WHAT THE EXERCISE ASKS:
Set down the records again. Every word and mark must match exactly.

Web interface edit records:
*** Block opens ***

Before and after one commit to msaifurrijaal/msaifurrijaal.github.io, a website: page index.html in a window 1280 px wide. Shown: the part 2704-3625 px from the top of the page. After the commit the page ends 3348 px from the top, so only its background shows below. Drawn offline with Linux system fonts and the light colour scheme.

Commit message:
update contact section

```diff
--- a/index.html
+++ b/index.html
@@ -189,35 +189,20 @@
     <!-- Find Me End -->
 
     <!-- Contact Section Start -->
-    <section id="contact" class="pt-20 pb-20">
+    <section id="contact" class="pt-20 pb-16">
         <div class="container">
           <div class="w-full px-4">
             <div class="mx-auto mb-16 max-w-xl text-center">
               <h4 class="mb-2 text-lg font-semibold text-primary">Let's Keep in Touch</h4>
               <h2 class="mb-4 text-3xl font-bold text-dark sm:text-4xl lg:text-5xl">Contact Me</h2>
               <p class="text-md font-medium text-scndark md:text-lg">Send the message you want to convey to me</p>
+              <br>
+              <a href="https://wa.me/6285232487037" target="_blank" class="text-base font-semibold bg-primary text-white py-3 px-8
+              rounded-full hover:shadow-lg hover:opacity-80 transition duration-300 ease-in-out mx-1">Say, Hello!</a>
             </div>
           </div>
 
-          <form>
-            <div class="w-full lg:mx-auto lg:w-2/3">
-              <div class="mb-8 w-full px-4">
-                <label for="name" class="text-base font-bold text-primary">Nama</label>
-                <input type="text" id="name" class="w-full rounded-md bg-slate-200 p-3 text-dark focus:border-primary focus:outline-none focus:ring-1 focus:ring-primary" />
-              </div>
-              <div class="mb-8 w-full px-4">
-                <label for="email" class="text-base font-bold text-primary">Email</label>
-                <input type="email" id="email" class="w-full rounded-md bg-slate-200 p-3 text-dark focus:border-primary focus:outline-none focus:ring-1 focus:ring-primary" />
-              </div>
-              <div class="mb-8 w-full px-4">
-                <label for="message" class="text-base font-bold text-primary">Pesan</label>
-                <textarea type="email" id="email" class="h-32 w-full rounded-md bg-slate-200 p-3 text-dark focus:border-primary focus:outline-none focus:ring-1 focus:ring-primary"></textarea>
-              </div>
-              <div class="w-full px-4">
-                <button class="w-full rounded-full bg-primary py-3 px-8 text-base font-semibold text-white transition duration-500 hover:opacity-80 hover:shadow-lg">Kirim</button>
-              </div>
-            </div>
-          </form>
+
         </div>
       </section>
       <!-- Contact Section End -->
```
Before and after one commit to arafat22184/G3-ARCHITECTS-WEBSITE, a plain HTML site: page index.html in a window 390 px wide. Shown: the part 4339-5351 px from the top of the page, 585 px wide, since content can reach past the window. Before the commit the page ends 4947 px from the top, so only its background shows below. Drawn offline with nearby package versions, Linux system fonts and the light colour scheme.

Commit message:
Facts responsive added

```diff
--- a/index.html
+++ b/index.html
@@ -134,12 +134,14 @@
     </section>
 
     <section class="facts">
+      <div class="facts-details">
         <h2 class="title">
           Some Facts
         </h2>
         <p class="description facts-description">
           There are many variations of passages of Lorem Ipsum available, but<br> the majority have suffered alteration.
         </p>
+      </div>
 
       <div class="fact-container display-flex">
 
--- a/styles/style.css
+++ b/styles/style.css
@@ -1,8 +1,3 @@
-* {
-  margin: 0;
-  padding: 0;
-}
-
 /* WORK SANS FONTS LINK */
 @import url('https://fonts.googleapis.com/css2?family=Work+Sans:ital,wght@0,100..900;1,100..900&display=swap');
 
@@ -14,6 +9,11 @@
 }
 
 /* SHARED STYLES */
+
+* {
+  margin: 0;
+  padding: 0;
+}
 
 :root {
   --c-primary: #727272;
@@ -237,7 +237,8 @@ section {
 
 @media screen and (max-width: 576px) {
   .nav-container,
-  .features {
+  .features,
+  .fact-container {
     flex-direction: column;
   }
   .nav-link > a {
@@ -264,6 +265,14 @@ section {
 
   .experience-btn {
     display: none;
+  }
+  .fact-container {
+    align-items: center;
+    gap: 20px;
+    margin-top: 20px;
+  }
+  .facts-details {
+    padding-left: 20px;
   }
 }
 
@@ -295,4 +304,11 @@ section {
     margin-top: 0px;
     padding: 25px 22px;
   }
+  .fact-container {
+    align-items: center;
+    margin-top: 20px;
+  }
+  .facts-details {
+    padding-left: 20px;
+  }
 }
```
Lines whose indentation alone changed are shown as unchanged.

*** Block closes ***

SOLUTION FOR THIS TASK:
Before and after one commit to msaifurrijaal/msaifurrijaal.github.io, a website: page index.html in a window 1280 px wide. Shown: the part 2704-3625 px from the top of the page. After the commit the page ends 3348 px from the top, so only its background shows below. Drawn offline with Linux system fonts and the light colour scheme.

Commit message:
update contact section

```diff
--- a/index.html
+++ b/index.html
@@ -189,35 +189,20 @@
     <!-- Find Me End -->
 
     <!-- Contact Section Start -->
-    <section id="contact" class="pt-20 pb-20">
+    <section id="contact" class="pt-20 pb-16">
         <div class="container">
           <div class="w-full px-4">
             <div class="mx-auto mb-16 max-w-xl text-center">
               <h4 class="mb-2 text-lg font-semibold text-primary">Let's Keep in Touch</h4>
               <h2 class="mb-4 text-3xl font-bold text-dark sm:text-4xl lg:text-5xl">Contact Me</h2>
               <p class="text-md font-medium text-scndark md:text-lg">Send the message you want to convey to me</p>
+              <br>
+              <a href="https://wa.me/6285232487037" target="_blank" class="text-base font-semibold bg-primary text-white py-3 px-8
+              rounded-full hover:shadow-lg hover:opacity-80 transition duration-300 ease-in-out mx-1">Say, Hello!</a>
             </div>
           </div>
 
-          <form>
-            <div class="w-full lg:mx-auto lg:w-2/3">
-              <div class="mb-8 w-full px-4">
-                <label for="name" class="text-base font-bold text-primary">Nama</label>
-                <input type="text" id="name" class="w-full rounded-md bg-slate-200 p-3 text-dark focus:border-primary focus:outline-none focus:ring-1 focus:ring-primary" />
-              </div>
-              <div class="mb-8 w-full px-4">
-                <label for="email" class="text-base font-bold text-primary">Email</label>
-                <input type="email" id="email" class="w-full rounded-md bg-slate-200 p-3 text-dark focus:border-primary focus:outline-none focus:ring-1 focus:ring-primary" />
-              </div>
-              <div class="mb-8 w-full px-4">
-                <label for="message" class="text-base font-bold text-primary">Pesan</label>
-                <textarea type="email" id="email" class="h-32 w-full rounded-md bg-slate-200 p-3 text-dark focus:border-primary focus:outline-none focus:ring-1 focus:ring-primary"></textarea>
-              </div>
-              <div class="w-full px-4">
-                <button class="w-full rounded-full bg-primary py-3 px-8 text-base font-semibold text-white transition duration-500 hover:opacity-80 hover:shadow-lg">Kirim</button>
-              </div>
-            </div>
-          </form>
+
         </div>
       </section>
       <!-- Contact Section End -->
```
Before and after one commit to arafat22184/G3-ARCHITECTS-WEBSITE, a plain HTML site: page index.html in a window 390 px wide. Shown: the part 4339-5351 px from the top of the page, 585 px wide, since content can reach past the window. Before the commit the page ends 4947 px from the top, so only its background shows below. Drawn offline with nearby package versions, Linux system fonts and the light colour scheme.

Commit message:
Facts responsive added

```diff
--- a/index.html
+++ b/index.html
@@ -134,12 +134,14 @@
     </section>
 
     <section class="facts">
+      <div class="facts-details">
         <h2 class="title">
           Some Facts
         </h2>
         <p class="description facts-description">
           There are many variations of passages of Lorem Ipsum available, but<br> the majority have suffered alteration.
         </p>
+      </div>
 
       <div class="fact-container display-flex">
 
--- a/styles/style.css
+++ b/styles/style.css
@@ -1,8 +1,3 @@
-* {
-  margin: 0;
-  padding: 0;
-}
-
 /* WORK SANS FONTS LINK */
 @import url('https://fonts.googleapis.com/css2?family=Work+Sans:ital,wght@0,100..900;1,100..900&display=swap');
 
@@ -14,6 +9,11 @@
 }
 
 /* SHARED STYLES */
+
+* {
+  margin: 0;
+  padding: 0;
+}
 
 :root {
   --c-primary: #727272;
@@ -237,7 +237,8 @@ section {
 
 @media screen and (max-width: 576px) {
   .nav-container,
-  .features {
+  .features,
+  .fact-container {
     flex-direction: column;
   }
   .nav-link > a {
@@ -264,6 +265,14 @@ section {
 
   .experience-btn {
     display: none;
+  }
+  .fact-container {
+    align-items: center;
+    gap: 20px;
+    margin-top: 20px;
+  }
+  .facts-details {
+    padding-left: 20px;
   }
 }
 
@@ -295,4 +304,11 @@ section {
     margin-top: 0px;
     padding: 25px 22px;
   }
+  .fact-container {
+    align-items: center;
+    margin-top: 20px;
+  }
+  .facts-details {
+    padding-left: 20px;
+  }
 }
```
Lines whose indentation alone changed are shown as unchanged.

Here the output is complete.